## Directions for this task
Across all the records, filter for lines with the word "learned" and copy them.

## Data provided
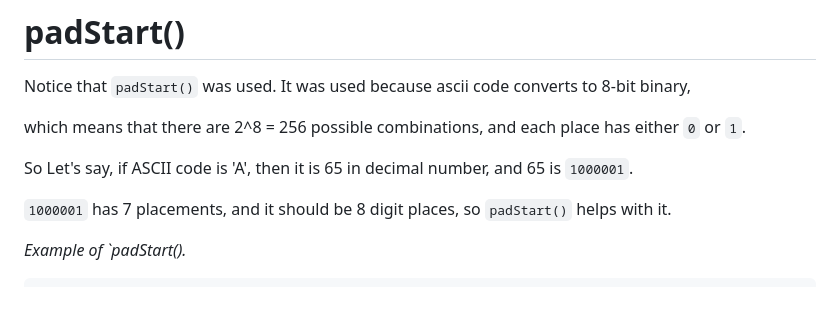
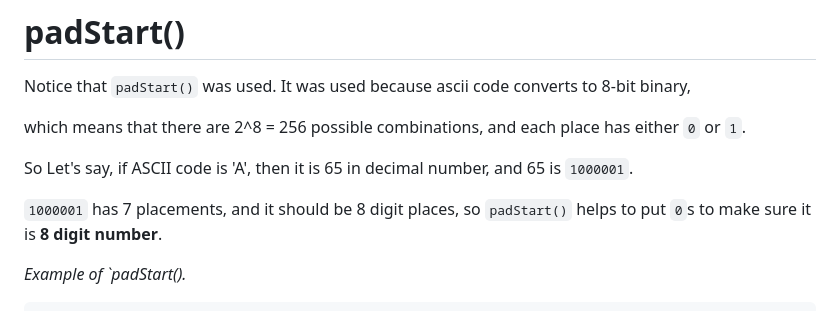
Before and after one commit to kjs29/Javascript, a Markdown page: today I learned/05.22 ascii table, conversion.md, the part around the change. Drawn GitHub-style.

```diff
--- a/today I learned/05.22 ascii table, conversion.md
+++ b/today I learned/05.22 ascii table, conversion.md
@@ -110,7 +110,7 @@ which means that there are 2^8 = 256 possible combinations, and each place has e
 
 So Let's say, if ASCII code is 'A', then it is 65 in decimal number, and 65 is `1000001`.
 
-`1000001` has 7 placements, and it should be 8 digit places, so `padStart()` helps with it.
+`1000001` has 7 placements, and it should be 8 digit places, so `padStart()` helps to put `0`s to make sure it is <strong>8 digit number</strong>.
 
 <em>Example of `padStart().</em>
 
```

## Problem solution
Before and after one commit to kjs29/Javascript, a Markdown page: today I learned/05.22 ascii table, conversion.md, the part around the change. Drawn GitHub-style.
--- a/today I learned/05.22 ascii table, conversion.md
+++ b/today I learned/05.22 ascii table, conversion.md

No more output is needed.